## Exercise objective
The listing that follows is to be output in full and without change.

[Data shown — start]

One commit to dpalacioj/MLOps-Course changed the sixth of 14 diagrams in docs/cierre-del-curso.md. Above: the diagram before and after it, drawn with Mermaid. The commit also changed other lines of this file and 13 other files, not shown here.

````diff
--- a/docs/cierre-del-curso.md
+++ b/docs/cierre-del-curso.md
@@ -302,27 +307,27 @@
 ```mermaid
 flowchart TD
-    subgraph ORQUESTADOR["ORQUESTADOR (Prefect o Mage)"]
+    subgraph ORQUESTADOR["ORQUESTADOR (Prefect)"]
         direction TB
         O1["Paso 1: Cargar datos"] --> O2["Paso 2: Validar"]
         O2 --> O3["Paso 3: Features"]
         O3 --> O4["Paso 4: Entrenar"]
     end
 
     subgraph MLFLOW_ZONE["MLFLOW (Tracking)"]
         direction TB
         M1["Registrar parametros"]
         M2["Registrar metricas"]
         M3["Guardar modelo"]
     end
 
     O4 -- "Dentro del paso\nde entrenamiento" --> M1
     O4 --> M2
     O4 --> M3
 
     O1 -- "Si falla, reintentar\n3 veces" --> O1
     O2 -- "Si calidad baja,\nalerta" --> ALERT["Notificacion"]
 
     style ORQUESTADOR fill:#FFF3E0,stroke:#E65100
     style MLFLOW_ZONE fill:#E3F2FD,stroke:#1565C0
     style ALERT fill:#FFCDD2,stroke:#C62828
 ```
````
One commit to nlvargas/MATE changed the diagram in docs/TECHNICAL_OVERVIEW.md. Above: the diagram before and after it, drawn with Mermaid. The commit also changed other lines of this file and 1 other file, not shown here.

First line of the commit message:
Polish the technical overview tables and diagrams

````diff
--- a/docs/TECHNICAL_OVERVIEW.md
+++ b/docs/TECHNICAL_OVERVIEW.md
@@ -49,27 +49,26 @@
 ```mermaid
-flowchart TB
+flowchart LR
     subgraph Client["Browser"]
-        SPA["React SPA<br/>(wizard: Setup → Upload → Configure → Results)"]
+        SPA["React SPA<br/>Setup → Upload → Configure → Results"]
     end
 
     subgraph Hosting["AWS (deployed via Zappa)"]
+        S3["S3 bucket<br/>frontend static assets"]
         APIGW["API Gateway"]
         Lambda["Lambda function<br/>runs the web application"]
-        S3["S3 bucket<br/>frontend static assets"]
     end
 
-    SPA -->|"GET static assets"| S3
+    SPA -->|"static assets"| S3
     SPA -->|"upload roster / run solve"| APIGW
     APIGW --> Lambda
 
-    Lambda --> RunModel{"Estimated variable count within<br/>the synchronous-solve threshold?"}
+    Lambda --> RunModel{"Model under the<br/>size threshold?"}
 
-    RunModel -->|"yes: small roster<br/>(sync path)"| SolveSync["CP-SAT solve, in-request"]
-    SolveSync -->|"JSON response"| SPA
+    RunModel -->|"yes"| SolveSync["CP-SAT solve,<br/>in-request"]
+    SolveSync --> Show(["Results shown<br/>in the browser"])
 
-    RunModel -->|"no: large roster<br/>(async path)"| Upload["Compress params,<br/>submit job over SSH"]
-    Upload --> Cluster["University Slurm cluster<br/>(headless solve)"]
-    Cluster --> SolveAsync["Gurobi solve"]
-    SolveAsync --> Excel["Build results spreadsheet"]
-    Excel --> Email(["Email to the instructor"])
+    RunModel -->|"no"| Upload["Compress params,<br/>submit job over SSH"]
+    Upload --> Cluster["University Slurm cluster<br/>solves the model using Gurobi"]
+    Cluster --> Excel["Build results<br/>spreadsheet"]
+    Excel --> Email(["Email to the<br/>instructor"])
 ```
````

[Data shown — finish]

## Expected output
One commit to dpalacioj/MLOps-Course changed the sixth of 14 diagrams in docs/cierre-del-curso.md. Above: the diagram before and after it, drawn with Mermaid. The commit also changed other lines of this file and 13 other files, not shown here.

````diff
--- a/docs/cierre-del-curso.md
+++ b/docs/cierre-del-curso.md
@@ -302,27 +307,27 @@
 ```mermaid
 flowchart TD
-    subgraph ORQUESTADOR["ORQUESTADOR (Prefect o Mage)"]
+    subgraph ORQUESTADOR["ORQUESTADOR (Prefect)"]
         direction TB
         O1["Paso 1: Cargar datos"] --> O2["Paso 2: Validar"]
         O2 --> O3["Paso 3: Features"]
         O3 --> O4["Paso 4: Entrenar"]
     end
 
     subgraph MLFLOW_ZONE["MLFLOW (Tracking)"]
         direction TB
         M1["Registrar parametros"]
         M2["Registrar metricas"]
         M3["Guardar modelo"]
     end
 
     O4 -- "Dentro del paso\nde entrenamiento" --> M1
     O4 --> M2
     O4 --> M3
 
     O1 -- "Si falla, reintentar\n3 veces" --> O1
     O2 -- "Si calidad baja,\nalerta" --> ALERT["Notificacion"]
 
     style ORQUESTADOR fill:#FFF3E0,stroke:#E65100
     style MLFLOW_ZONE fill:#E3F2FD,stroke:#1565C0
     style ALERT fill:#FFCDD2,stroke:#C62828
 ```
````
One commit to nlvargas/MATE changed the diagram in docs/TECHNICAL_OVERVIEW.md. Above: the diagram before and after it, drawn with Mermaid. The commit also changed other lines of this file and 1 other file, not shown here.

First line of the commit message:
Polish the technical overview tables and diagrams

````diff
--- a/docs/TECHNICAL_OVERVIEW.md
+++ b/docs/TECHNICAL_OVERVIEW.md
@@ -49,27 +49,26 @@
 ```mermaid
-flowchart TB
+flowchart LR
     subgraph Client["Browser"]
-        SPA["React SPA<br/>(wizard: Setup → Upload → Configure → Results)"]
+        SPA["React SPA<br/>Setup → Upload → Configure → Results"]
     end
 
     subgraph Hosting["AWS (deployed via Zappa)"]
+        S3["S3 bucket<br/>frontend static assets"]
         APIGW["API Gateway"]
         Lambda["Lambda function<br/>runs the web application"]
-        S3["S3 bucket<br/>frontend static assets"]
     end
 
-    SPA -->|"GET static assets"| S3
+    SPA -->|"static assets"| S3
     SPA -->|"upload roster / run solve"| APIGW
     APIGW --> Lambda
 
-    Lambda --> RunModel{"Estimated variable count within<br/>the synchronous-solve threshold?"}
+    Lambda --> RunModel{"Model under the<br/>size threshold?"}
 
-    RunModel -->|"yes: small roster<br/>(sync path)"| SolveSync["CP-SAT solve, in-request"]
-    SolveSync -->|"JSON response"| SPA
+    RunModel -->|"yes"| SolveSync["CP-SAT solve,<br/>in-request"]
+    SolveSync --> Show(["Results shown<br/>in the browser"])
 
-    RunModel -->|"no: large roster<br/>(async path)"| Upload["Compress params,<br/>submit job over SSH"]
-    Upload --> Cluster["University Slurm cluster<br/>(headless solve)"]
-    Cluster --> SolveAsync["Gurobi solve"]
-    SolveAsync --> Excel["Build results spreadsheet"]
-    Excel --> Email(["Email to the instructor"])
+    RunModel -->|"no"| Upload["Compress params,<br/>submit job over SSH"]
+    Upload --> Cluster["University Slurm cluster<br/>solves the model using Gurobi"]
+    Cluster --> Excel["Build results<br/>spreadsheet"]
+    Excel --> Email(["Email to the<br/>instructor"])
 ```
````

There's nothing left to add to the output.